• Aim of the exercise: Output must match the data below exactly from its first line through the line that contains "Also changed, not shown: declarations.csv, plans.csv, 5", with no other line.

*** Opening of Dataset records ***

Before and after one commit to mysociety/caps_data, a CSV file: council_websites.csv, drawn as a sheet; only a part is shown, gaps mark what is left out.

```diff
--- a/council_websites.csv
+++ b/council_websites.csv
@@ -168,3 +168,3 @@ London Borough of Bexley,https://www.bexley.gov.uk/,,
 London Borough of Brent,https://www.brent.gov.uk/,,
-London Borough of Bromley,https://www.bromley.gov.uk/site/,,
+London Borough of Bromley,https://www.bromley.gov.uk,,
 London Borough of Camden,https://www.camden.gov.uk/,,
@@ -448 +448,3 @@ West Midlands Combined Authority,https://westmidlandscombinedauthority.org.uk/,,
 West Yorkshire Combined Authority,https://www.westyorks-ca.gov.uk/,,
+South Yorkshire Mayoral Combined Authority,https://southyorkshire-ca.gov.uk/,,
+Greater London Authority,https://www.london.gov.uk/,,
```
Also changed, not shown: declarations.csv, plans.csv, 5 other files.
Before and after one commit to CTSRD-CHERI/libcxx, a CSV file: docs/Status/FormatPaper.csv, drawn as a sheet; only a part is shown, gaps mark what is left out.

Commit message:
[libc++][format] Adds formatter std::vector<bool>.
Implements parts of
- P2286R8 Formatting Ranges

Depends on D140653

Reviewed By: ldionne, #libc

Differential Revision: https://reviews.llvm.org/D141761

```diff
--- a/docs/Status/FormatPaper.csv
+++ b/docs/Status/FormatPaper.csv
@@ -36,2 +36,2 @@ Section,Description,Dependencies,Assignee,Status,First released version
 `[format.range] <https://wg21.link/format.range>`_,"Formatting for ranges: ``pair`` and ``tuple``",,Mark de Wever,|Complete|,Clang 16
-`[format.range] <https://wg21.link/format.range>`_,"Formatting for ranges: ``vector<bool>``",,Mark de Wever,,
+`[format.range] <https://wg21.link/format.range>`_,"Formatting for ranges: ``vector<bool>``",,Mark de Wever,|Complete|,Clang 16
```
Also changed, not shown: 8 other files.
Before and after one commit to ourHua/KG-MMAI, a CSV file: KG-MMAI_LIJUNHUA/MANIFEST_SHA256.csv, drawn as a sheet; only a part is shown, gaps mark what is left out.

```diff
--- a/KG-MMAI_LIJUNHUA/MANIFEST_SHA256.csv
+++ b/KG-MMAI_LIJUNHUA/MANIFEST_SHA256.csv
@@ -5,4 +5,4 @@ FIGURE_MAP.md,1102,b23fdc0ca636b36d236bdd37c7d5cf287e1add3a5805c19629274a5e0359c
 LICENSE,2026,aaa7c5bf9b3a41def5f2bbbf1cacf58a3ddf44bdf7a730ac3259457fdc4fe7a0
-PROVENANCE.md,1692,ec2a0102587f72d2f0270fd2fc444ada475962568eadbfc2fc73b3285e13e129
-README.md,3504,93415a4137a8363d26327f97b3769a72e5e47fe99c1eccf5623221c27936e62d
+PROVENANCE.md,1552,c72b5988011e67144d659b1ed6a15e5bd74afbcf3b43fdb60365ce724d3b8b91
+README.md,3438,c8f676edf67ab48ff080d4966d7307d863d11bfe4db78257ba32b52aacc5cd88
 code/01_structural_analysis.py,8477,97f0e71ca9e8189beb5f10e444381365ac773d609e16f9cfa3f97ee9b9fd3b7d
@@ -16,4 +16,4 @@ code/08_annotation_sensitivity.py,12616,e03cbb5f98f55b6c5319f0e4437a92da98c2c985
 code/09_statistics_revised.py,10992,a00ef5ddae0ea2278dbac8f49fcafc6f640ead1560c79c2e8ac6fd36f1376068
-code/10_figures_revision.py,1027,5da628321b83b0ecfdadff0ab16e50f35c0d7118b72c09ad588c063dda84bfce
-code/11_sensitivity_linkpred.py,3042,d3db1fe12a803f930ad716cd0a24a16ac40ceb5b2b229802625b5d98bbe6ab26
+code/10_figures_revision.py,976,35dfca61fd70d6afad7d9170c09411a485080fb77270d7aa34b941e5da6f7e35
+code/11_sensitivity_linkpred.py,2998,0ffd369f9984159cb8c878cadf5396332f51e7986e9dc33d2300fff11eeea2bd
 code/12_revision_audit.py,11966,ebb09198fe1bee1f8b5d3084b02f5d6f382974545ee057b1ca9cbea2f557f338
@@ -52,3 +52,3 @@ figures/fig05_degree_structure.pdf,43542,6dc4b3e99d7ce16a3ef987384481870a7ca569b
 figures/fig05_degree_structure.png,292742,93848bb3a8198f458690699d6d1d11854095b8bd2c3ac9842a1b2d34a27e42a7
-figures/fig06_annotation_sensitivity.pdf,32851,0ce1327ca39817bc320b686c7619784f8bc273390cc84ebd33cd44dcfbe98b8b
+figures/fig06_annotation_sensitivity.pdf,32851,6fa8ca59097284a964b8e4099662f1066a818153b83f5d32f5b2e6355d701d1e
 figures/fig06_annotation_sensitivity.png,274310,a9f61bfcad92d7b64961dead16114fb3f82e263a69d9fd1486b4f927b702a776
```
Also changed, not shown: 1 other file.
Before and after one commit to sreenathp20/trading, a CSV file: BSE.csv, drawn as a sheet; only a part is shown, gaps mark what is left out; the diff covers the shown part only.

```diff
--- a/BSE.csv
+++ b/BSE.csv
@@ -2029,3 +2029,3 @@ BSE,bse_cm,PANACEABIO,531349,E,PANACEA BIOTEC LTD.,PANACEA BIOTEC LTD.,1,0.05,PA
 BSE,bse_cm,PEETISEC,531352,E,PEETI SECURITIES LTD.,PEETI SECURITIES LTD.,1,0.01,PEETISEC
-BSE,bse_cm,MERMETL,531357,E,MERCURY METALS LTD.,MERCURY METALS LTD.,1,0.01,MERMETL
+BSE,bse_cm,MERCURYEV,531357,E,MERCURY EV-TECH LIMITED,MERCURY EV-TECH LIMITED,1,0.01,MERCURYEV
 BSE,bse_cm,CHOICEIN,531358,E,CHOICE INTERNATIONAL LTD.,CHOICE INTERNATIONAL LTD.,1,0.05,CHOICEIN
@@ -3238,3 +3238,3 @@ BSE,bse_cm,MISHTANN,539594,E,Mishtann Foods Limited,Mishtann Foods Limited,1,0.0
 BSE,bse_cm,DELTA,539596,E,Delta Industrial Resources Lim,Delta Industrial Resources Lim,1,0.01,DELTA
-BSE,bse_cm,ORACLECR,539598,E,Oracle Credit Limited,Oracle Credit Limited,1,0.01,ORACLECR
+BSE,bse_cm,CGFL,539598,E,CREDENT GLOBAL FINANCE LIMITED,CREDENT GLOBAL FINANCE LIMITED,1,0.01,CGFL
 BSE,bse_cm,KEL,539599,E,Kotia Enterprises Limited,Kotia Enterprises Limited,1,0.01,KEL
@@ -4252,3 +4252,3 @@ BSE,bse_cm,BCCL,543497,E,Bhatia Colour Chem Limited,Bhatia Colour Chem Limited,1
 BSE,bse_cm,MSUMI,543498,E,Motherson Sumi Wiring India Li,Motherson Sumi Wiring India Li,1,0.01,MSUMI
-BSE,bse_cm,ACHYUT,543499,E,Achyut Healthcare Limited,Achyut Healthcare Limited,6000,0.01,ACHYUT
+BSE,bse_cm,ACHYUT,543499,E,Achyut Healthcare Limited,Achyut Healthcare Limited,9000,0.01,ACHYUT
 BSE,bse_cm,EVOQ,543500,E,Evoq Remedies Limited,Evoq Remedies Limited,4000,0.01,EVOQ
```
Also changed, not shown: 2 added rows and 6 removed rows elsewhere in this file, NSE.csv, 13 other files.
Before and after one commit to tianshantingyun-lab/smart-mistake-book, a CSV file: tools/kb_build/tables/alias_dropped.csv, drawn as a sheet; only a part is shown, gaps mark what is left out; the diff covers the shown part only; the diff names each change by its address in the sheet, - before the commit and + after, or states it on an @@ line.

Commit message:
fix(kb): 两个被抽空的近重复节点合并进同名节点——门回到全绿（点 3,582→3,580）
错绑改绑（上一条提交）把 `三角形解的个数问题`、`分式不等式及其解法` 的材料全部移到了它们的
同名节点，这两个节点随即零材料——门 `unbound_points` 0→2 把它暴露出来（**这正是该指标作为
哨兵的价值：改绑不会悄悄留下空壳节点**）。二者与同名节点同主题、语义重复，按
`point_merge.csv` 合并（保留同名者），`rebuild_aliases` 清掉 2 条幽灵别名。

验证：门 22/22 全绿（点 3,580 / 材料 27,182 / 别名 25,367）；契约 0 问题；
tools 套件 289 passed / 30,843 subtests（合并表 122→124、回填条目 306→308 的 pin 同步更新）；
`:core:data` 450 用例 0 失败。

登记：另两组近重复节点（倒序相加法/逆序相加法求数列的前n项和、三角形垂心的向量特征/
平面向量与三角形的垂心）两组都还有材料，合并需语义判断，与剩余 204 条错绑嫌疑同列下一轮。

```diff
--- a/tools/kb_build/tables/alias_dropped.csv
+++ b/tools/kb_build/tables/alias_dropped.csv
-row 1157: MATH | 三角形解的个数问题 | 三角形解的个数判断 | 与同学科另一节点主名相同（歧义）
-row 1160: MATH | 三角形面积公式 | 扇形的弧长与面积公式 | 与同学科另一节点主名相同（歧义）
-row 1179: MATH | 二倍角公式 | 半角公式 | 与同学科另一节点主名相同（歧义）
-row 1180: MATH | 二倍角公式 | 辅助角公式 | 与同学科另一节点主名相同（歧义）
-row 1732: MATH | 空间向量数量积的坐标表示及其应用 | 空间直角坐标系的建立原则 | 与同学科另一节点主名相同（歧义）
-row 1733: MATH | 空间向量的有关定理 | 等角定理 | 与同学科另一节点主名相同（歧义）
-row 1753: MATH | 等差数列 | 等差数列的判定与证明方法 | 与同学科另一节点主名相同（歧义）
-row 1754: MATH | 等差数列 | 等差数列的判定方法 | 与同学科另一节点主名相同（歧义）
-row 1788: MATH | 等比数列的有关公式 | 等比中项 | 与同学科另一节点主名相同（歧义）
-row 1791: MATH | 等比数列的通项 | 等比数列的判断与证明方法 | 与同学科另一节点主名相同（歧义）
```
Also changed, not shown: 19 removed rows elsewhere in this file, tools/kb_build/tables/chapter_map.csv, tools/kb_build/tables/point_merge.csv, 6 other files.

*** Close of Dataset records ***

• Written reply:
Before and after one commit to mysociety/caps_data, a CSV file: council_websites.csv, drawn as a sheet; only a part is shown, gaps mark what is left out.

```diff
--- a/council_websites.csv
+++ b/council_websites.csv
@@ -168,3 +168,3 @@ London Borough of Bexley,https://www.bexley.gov.uk/,,
 London Borough of Brent,https://www.brent.gov.uk/,,
-London Borough of Bromley,https://www.bromley.gov.uk/site/,,
+London Borough of Bromley,https://www.bromley.gov.uk,,
 London Borough of Camden,https://www.camden.gov.uk/,,
@@ -448 +448,3 @@ West Midlands Combined Authority,https://westmidlandscombinedauthority.org.uk/,,
 West Yorkshire Combined Authority,https://www.westyorks-ca.gov.uk/,,
+South Yorkshire Mayoral Combined Authority,https://southyorkshire-ca.gov.uk/,,
+Greater London Authority,https://www.london.gov.uk/,,
```
Also changed, not shown: declarations.csv, plans.csv, 5 other files.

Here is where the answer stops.